__Instructions to follow__: Work out how many lines in the records contain the word "label", and give that number alone.

__Data excerpts__:
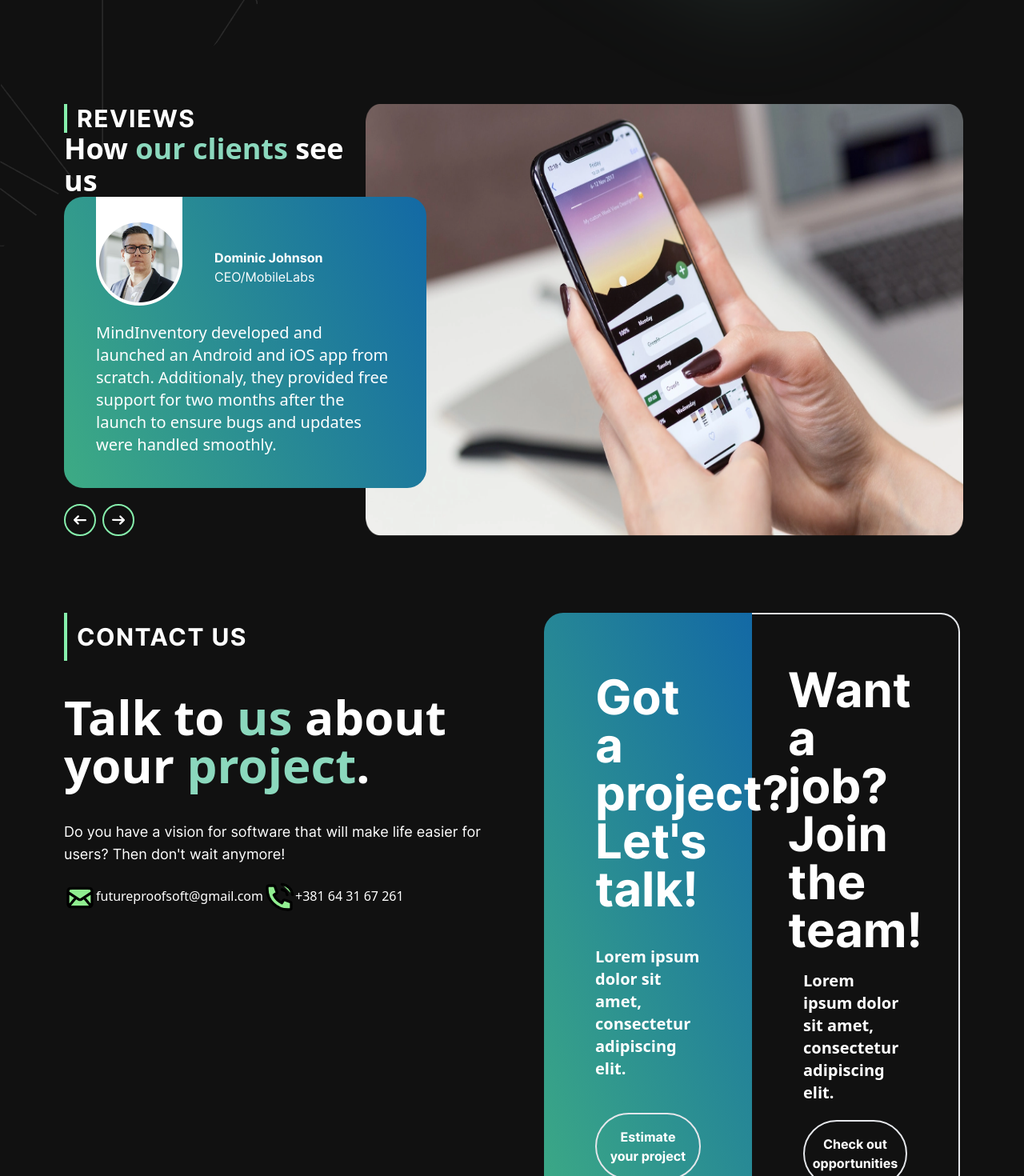
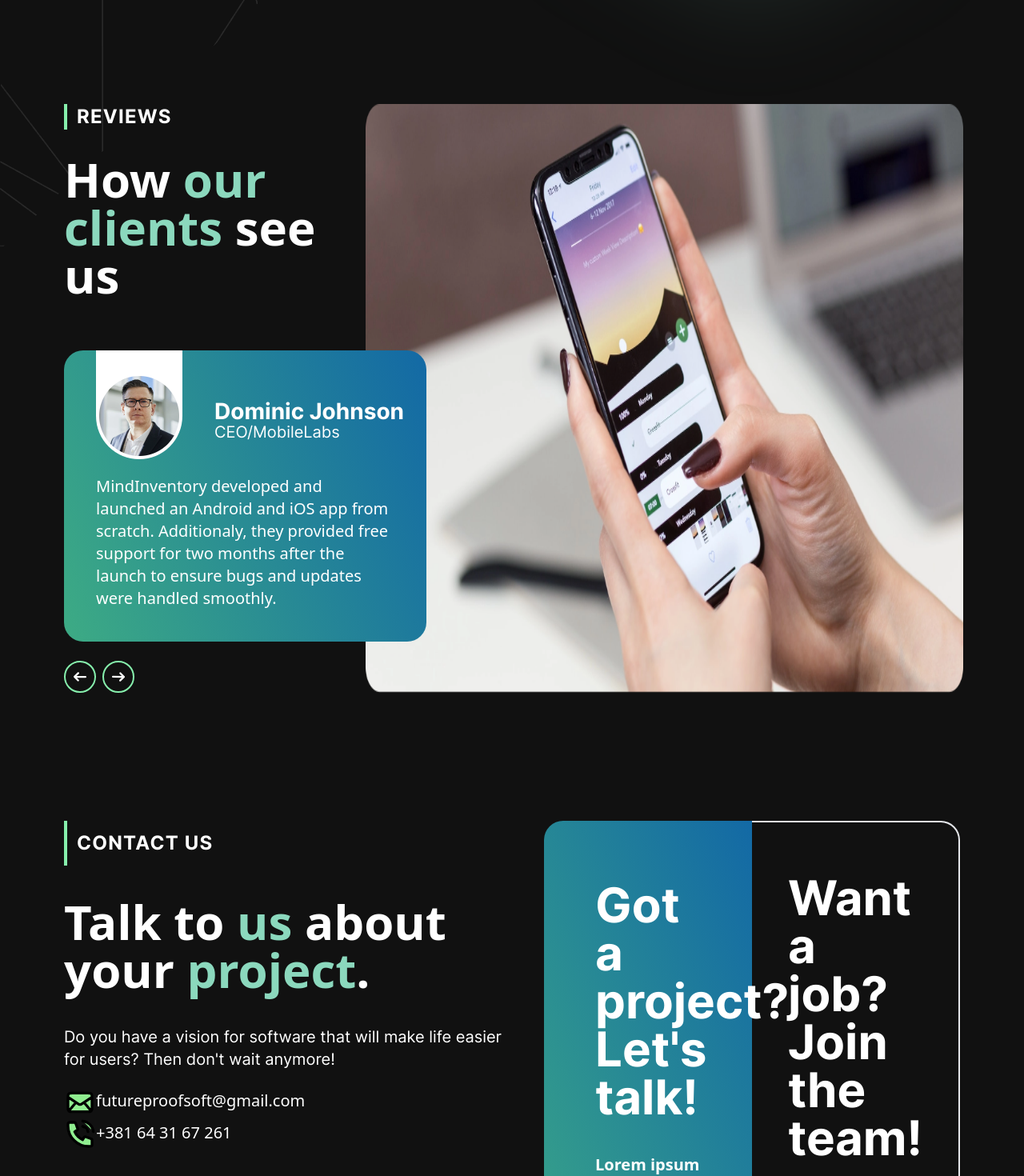
Before and after one commit to futureproofsoft/fps-web, a Next.js app: page / in a window 1280 px wide. Shown: the part 680-2150 px from the top of the page at 80% size. Built offline with nearby package versions, Linux system fonts and the light colour scheme.

Commit message:
feat(reviews): reviews finished

```diff
--- a/src/components/ContactUs.tsx
+++ b/src/components/ContactUs.tsx
@@ -6,22 +6,22 @@ import PhoneSVG from '../../public/svg/phone-call-svgrepo-com.svg';
 export default function ContactUs() {
   return (
     <section>
-      <div className='grid grid-cols-2 space-x-10 py-12'>
+      <div className='my-40 grid grid-cols-2 space-x-10'>
         <div className='grid grid-cols-1'>
           <div className='prose lg:prose-xl'>
-            <h2 className='border-s-4 border-green-300 p-3 uppercase tracking-wider text-white'>
+            <h2 className='border-s-4 border-green-300 p-3 text-2xl uppercase tracking-wider text-white'>
               Contact us
             </h2>
             <p className='my-10 font-sans text-6xl font-bold text-white'>
               Talk to <span className='text-greenText'>us</span> about your
               <span className='text-greenText'> project</span>.
             </p>
-            <p className='my-5 text-lg text-white '>
+            <p className='my-5 text-xl text-white '>
               Do you have a vision for software that will make life easier for
               users? Then don't wait anymore!
             </p>
 
-            <p className='font-sans text-base text-white'>
+            <p className='flex flex-col font-sans text-xl text-white'>
               <span className='flex-row'>
                 <MailSVG
                   className='inline'
--- a/src/components/ReviewItem/index.tsx
+++ b/src/components/ReviewItem/index.tsx
@@ -17,8 +17,10 @@ export const ReviewItem = ({
 }: ReviewItemProps) => {
   return (
     <div
-      className={`from-lightGreen to-darkBlue bg-custom-gradient z-10 -mr-20 flex flex-col rounded-3xl text-white  ${
-        active ? 'flex focus:transition focus:duration-500' : 'hidden'
+      className={`bg-custom-gradient from-lightGreen to-darkBlue z-10 -mr-20 flex transform flex-col rounded-3xl text-white transition-transform duration-500 ${
+        active
+          ? 'translate-x-0 opacity-100'
+          : 'absolute -top-10 -translate-x-full opacity-0'
       }`}
     >
       <div className='mb-5 flex flex-row'>
@@ -32,8 +34,8 @@ export const ReviewItem = ({
           />
         </div>
         <div className='mt-16 flex flex-col'>
-          <p className='opacity-1 font-bold'>{name}</p>
-          <p className='opacity-1 '>{title}</p>
+          <p className='opacity-1 text-[28px] font-bold'>{name}</p>
+          <p className='opacity-1 text-xl '>{title}</p>
         </div>
       </div>
       <p className='duration:500 px-10 pb-10 font-sans text-sm text-xl text-white transition'>
--- a/src/components/Reviews.tsx
+++ b/src/components/Reviews.tsx
@@ -44,10 +44,10 @@ export default function Reviews() {
     <section>
       <div className='my-12 grid grid-cols-3'>
         <div className='prose lg:prose-xl z-10 flex flex-col justify-between'>
-          <h2 className=' border-s-4 border-green-300 px-3 uppercase tracking-wider text-white'>
+          <h3 className='border-s-4 border-green-300 px-3 uppercase tracking-wider text-white'>
             Reviews
-          </h2>
-          <p className='font-sans text-4xl font-bold text-white'>
+          </h3>
+          <p className='mb-16 mt-8 font-sans text-6xl font-bold text-white'>
             How <span className='text-greenText'>our clients</span> see us
           </p>
           {data.map((item, index) => (
@@ -61,7 +61,7 @@ export default function Reviews() {
             />
           ))}
 
-          <div className='mt-5'>
+          <div className='mt-6'>
             <button
               type='button'
               onClick={prevItem}
```
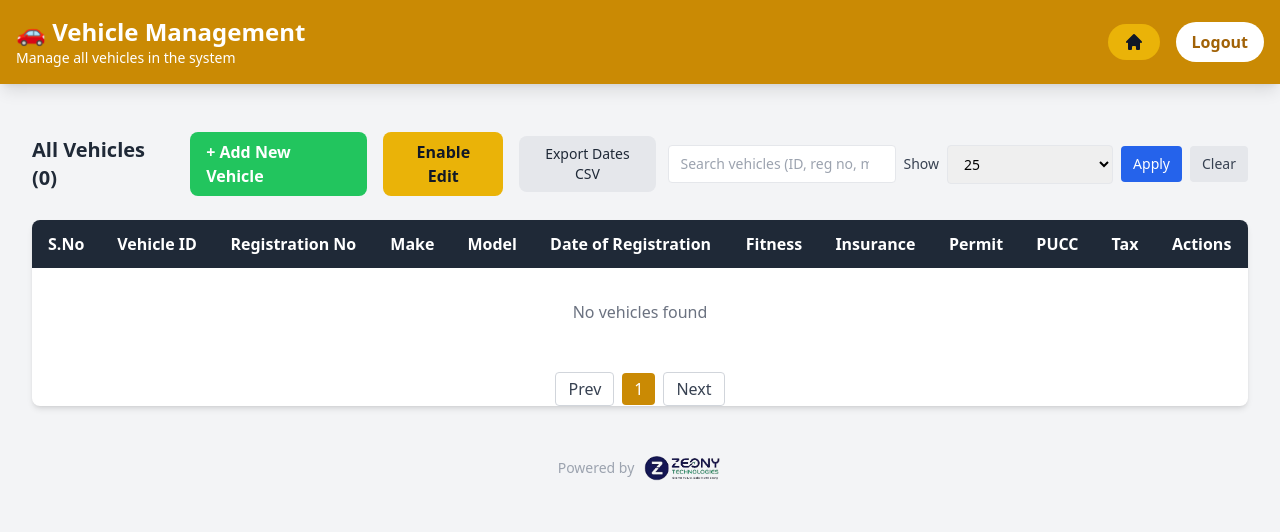
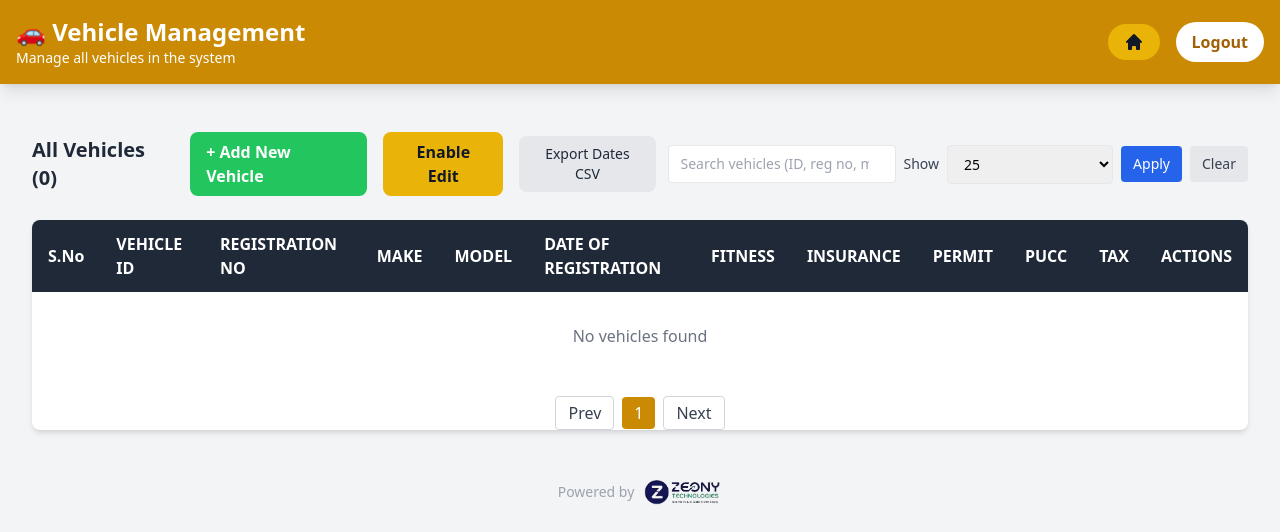
Before and after one commit to pmcdrivelogs/drivelogs, a Flask app: page /admin/vehicles in a window 1280 px wide. Shown: the top 532 px of the page. Run offline with Flask 3, Linux system fonts and the light colour scheme; the visitor is signed in with stand-in values (Sample User, id 1); some libraries are stand-ins or nearby versions.

Commit message:
Update vehicle table headers to uppercase

```diff
--- a/templates/admin_vehicles.html
+++ b/templates/admin_vehicles.html
@@ -80,17 +80,17 @@
           <thead class="bg-gray-800 text-white">
             <tr>
               <th class="px-4 py-3 text-left">S.No</th>
-              <th class="px-4 py-3 text-left">Vehicle ID</th>
-              <th class="px-4 py-3 text-left">Registration No</th>
-              <th class="px-4 py-3 text-left">Make</th>
-              <th class="px-4 py-3 text-left">Model</th>
-              <th class="px-4 py-3 text-left">Date of Registration</th>
-              <th class="px-4 py-3 text-left">Fitness</th>
-              <th class="px-4 py-3 text-left">Insurance</th>
-              <th class="px-4 py-3 text-left">Permit</th>
+              <th class="px-4 py-3 text-left">VEHICLE ID</th>
+              <th class="px-4 py-3 text-left">REGISTRATION NO</th>
+              <th class="px-4 py-3 text-left">MAKE</th>
+              <th class="px-4 py-3 text-left">MODEL</th>
+              <th class="px-4 py-3 text-left">DATE OF REGISTRATION</th>
+              <th class="px-4 py-3 text-left">FITNESS</th>
+              <th class="px-4 py-3 text-left">INSURANCE</th>
+              <th class="px-4 py-3 text-left">PERMIT</th>
               <th class="px-4 py-3 text-left">PUCC</th>
-              <th class="px-4 py-3 text-left">Tax</th>
-              <th class="px-4 py-3 text-center">Actions</th>
+              <th class="px-4 py-3 text-left">TAX</th>
+              <th class="px-4 py-3 text-center">ACTIONS</th>
             </tr>
           </thead>
           <tbody>
```
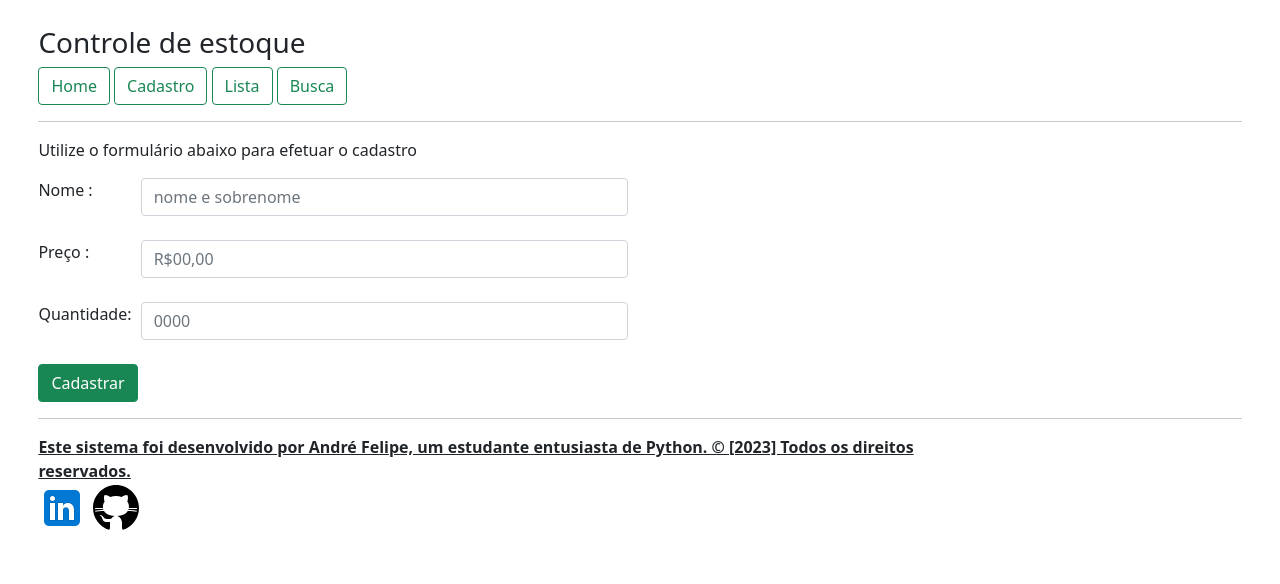
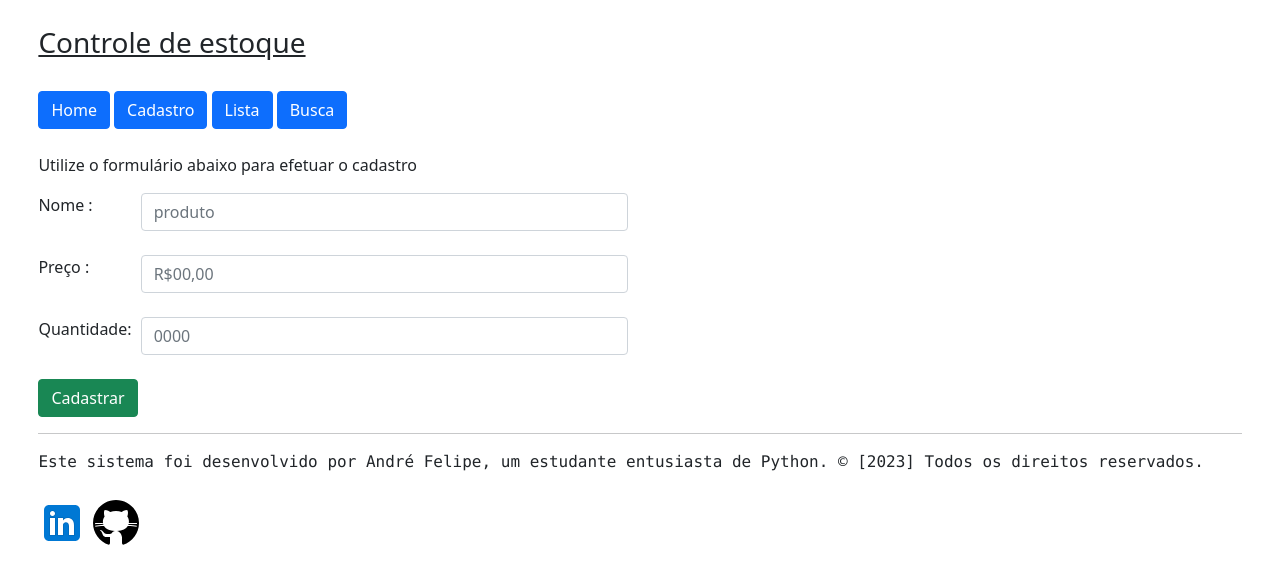
Before and after one commit to AndreFelipe-dev/controle_estoque, a Django app: page /ControleEstoque/Cadastro/ in a window 1280 px wide. Shown: the top 584 px of the page. Run offline with Django 3.2, Linux system fonts and the light colour scheme; some libraries are stand-ins or nearby versions.

Commit message:
projeto concluído

```diff
--- a/projeto/estoque/forms.py
+++ b/projeto/estoque/forms.py
@@ -4,7 +4,7 @@ class CadastroForm(forms.Form):
 
     codigo= forms.IntegerField(required=False,widget=forms.HiddenInput())
     nome= forms.CharField(label='Nome :', max_length=50,
-                          widget=forms.TextInput(attrs={'class': 'form-control',  'placeholder':'nome e sobrenome'}))
+                          widget=forms.TextInput(attrs={'class': 'form-control',  'placeholder':'produto'}))
     preco = forms.FloatField(label='Preço :',
                              widget=forms.TextInput(attrs={'class': 'form-control' ,'type': 'number','placeholder':'R$00,00'}))
     quantidade = forms.IntegerField(label='Quantidade:',
--- a/projeto/estoque/templates/estoque/base.html
+++ b/projeto/estoque/templates/estoque/base.html
@@ -12,8 +12,8 @@
     <script src="http://ajax.googleapis.com/ajax/libs/jquery/1.11.1/jquery.min.js"> </script>
 
 
-</head>
-<body>
+</head >
+<body >
 {% include 'estoque/header.html' %}
 
 {% block main_content%}
--- a/projeto/estoque/templates/estoque/cadastro.html
+++ b/projeto/estoque/templates/estoque/cadastro.html
@@ -13,7 +13,7 @@
 
     {{ form.codigo }}
 
-    <div class="form-group row" style="margin-botton:10px;">
+    <div class="form-group row" >
         <label class="col-sm-1">
              {{ form.nome.label }}
         </label>
--- a/projeto/estoque/templates/estoque/footer.html
+++ b/projeto/estoque/templates/estoque/footer.html
@@ -1,29 +1,16 @@
-{% load static %}
+{%load static%}
  <hr/>
 
 
-
-
-
     <div class="row">
-
-
-        <div class="col-9 fw-bold text-decoration-underline">
+        <div class="font-monospace">
             Este sistema foi desenvolvido por André Felipe,
             um estudante entusiasta de Python. © [2023] Todos os direitos reservados.
-
         </div>
-
             <br>
             <br>
-
-        <div >
-
-            <a href="https://www.linkedin.com/in/andrefelipe-dev/"><img src="{% static 'estoque/imagens/linkedin.svg' %}"></a>
-            <a href="https://github.com/AndreFelipe-dev"><img src="{% static 'estoque/imagens/github.svg' %}"></a>
+        <div class="col-sm-9">
+            <a href="https://www.linkedin.com/in/andrefelipe-dev/"><img src="{% static 'estoque/imagens/linkedin.svg' %}" alt="ícone Linkedin"></a>
+            <a href="https://github.com/AndreFelipe-dev"><img src="{% static 'estoque/imagens/github.svg' %}" alt="ícone github"></a>
         </div>
-
-
-
-
     </div>
--- a/projeto/estoque/templates/estoque/header.html
+++ b/projeto/estoque/templates/estoque/header.html
@@ -1,10 +1,17 @@
-<h3> Controle de estoque </h3>
+
+
+<h3 class="text-decoration-underline"> Controle de estoque </h3>
+<br>
 
 
 
-     <a href="{% url 'estoque:home' %}"   class="btn btn-outline-success"  > Home</a>
-     <a href="{% url 'estoque:cadastro' %}" class="btn btn-outline-success" >Cadastro</a>
-     <a href="{% url 'estoque:lista' %}"    class="btn btn-outline-success" > Lista</a>
-     <a href="{% url 'estoque:busca' %}"  class="btn btn-outline-success" > Busca</a>
 
-<hr/>
+
+     <a href="{% url 'estoque:home' %}"   class="btn btn-primary"  > Home</a>
+     <a href="{% url 'estoque:cadastro' %}" class="btn btn-primary" >Cadastro</a>
+     <a href="{% url 'estoque:lista' %}"   class="btn btn-primary" > Lista</a>
+     <a href="{% url 'estoque:busca' %}"  class="btn btn-primary"> Busca</a>
+
+
+<br>
+<br>
--- a/projeto/estoque/templates/estoque/home.html
+++ b/projeto/estoque/templates/estoque/home.html
@@ -1,9 +1,10 @@
 
 {% extends 'estoque/base.html' %}
 
+{% load static %}
+
 {% block main_content %}
-
-<p  >Bem-vindo ao nosso sistema de controle de estoque!
+ <p class="font-monospace text-muted fw-bolder" >Bem-vindo ao nosso sistema de controle de estoque!
     Aqui, você terá o poder de gerenciar e otimizar seu estoque de forma eficiente.
     Estamos aqui para simplificar a gestão do seu estoque e garantir que
     sua empresa esteja sempre preparada. Vamos começar a aprimorar seu controle de estoque hoje mesmo!
@@ -11,4 +12,5 @@
 
 
 
+
 {% endblock %}
--- a/projeto/estoque/templates/estoque/lista.html
+++ b/projeto/estoque/templates/estoque/lista.html
@@ -13,7 +13,7 @@
 
 {% if produtos or produtos|length > 0 %}
 
-<table class="table table-dark table-hover table-striped">
+<table class="table table-striped table-hover">
     <thead>
     <tr align="center">
         <th> Código </th>
--- /dev/null
+++ b/requirements.txt
@@ -0,0 +1,6 @@
+asgiref==3.4.1
+Django==3.2.22
+psycopg2==2.9.2
+pytz==2023.3.post1
+sqlparse==0.4.4
+typing_extensions==4.1.1
```
Also changed, not shown: projeto/estoque/static/estoque/css/estilo.css (line endings or trailing spaces), projeto/estoque/static/estoque/imagens/controle.webp (added). Lines whose indentation alone changed are shown as unchanged.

__Worked solution__: 6